Find each line below that includes "string", then copy it.

» **Provided data**

== Segment start ==

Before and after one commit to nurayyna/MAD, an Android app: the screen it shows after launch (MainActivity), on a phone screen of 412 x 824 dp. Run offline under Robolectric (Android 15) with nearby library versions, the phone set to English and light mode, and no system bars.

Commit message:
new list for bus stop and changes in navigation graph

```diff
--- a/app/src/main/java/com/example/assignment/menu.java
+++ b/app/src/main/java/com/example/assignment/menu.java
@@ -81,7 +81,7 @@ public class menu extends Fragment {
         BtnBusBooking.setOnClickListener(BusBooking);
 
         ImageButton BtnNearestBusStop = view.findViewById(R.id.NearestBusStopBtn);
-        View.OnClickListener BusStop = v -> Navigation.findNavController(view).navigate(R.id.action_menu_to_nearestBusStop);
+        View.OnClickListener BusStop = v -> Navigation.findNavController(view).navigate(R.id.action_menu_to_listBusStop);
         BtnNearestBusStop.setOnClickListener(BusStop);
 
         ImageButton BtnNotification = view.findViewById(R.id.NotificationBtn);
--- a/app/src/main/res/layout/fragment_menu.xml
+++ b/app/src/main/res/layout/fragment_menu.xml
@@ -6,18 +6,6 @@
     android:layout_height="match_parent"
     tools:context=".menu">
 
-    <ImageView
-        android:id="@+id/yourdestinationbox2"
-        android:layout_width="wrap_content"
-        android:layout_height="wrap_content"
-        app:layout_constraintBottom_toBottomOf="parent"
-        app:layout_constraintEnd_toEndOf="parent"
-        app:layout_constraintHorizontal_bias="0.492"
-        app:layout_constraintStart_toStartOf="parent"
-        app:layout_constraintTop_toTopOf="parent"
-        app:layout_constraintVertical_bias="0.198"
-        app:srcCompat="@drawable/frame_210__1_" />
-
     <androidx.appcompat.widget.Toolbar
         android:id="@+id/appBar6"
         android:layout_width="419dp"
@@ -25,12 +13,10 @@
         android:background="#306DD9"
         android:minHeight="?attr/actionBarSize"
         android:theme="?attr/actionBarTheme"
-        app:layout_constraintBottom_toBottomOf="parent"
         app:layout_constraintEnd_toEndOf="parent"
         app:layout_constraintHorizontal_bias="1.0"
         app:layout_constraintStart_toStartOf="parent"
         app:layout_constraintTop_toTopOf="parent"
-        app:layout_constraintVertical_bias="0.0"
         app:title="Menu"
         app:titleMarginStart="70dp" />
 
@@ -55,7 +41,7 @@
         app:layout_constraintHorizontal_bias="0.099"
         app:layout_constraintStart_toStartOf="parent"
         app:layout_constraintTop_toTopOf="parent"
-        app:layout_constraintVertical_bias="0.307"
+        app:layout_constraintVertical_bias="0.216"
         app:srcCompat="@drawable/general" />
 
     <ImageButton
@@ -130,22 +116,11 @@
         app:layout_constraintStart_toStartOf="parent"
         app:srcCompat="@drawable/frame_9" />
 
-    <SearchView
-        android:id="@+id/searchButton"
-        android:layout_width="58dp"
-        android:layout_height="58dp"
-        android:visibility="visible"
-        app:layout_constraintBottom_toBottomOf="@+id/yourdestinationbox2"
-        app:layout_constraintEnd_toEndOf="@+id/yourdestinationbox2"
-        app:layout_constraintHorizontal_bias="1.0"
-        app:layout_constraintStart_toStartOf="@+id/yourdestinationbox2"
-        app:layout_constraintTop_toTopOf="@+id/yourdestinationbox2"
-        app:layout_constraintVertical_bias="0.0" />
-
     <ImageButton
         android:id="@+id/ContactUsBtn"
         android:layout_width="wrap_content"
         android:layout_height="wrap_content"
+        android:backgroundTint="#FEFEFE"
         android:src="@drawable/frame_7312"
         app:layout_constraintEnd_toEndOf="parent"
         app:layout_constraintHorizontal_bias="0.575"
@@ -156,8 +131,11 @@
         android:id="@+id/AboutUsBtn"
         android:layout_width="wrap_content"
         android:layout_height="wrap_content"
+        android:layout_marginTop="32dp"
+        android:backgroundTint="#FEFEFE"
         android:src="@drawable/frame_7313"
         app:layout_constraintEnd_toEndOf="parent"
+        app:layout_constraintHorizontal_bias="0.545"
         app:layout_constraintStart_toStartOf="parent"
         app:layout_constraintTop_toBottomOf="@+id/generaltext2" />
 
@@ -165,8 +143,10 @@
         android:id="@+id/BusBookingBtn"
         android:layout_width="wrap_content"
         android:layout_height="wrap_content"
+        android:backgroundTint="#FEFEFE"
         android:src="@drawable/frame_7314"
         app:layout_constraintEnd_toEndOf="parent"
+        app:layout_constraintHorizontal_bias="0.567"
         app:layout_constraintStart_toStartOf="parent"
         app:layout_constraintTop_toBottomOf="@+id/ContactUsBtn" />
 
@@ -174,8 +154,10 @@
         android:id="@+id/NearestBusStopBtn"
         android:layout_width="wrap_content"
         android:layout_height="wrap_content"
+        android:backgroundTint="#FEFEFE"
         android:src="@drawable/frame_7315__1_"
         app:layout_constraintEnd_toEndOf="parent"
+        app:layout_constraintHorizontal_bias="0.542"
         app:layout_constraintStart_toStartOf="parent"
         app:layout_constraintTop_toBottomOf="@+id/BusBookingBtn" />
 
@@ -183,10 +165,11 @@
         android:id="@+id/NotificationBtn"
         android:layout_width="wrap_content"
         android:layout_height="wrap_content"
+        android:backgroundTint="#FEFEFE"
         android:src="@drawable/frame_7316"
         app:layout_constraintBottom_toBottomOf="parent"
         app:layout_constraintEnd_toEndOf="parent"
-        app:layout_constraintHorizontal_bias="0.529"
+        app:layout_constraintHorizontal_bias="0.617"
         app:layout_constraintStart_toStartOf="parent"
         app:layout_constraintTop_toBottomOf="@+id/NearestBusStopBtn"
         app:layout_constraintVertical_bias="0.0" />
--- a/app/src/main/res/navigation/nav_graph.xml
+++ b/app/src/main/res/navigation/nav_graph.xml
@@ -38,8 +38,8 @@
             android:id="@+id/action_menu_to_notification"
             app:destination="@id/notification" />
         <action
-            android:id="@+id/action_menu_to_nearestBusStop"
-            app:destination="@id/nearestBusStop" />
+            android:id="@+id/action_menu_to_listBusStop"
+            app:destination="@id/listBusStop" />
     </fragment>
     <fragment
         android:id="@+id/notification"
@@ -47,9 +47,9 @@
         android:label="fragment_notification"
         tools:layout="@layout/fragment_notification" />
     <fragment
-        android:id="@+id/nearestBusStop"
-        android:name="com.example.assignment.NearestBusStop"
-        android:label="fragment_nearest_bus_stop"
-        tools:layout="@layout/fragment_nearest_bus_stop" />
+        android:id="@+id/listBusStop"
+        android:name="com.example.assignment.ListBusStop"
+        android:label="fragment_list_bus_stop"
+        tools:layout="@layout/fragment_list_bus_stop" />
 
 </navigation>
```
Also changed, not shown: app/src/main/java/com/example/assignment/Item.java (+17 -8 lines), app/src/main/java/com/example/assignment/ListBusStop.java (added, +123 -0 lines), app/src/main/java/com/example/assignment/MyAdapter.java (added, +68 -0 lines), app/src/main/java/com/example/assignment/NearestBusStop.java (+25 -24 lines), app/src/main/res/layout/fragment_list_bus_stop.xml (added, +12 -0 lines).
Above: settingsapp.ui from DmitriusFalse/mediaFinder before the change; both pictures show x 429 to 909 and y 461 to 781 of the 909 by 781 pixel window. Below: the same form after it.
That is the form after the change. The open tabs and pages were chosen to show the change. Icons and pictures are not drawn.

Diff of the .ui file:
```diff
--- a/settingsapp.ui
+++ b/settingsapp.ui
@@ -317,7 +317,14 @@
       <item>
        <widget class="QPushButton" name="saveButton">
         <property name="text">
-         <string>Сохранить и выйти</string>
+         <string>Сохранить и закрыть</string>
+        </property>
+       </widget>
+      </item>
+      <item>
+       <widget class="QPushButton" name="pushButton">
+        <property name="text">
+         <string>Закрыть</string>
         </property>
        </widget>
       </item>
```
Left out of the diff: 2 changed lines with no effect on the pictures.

== Segment end ==

» **Solution**
-         <string>Сохранить и выйти</string>
+         <string>Сохранить и закрыть</string>
+         <string>Закрыть</string>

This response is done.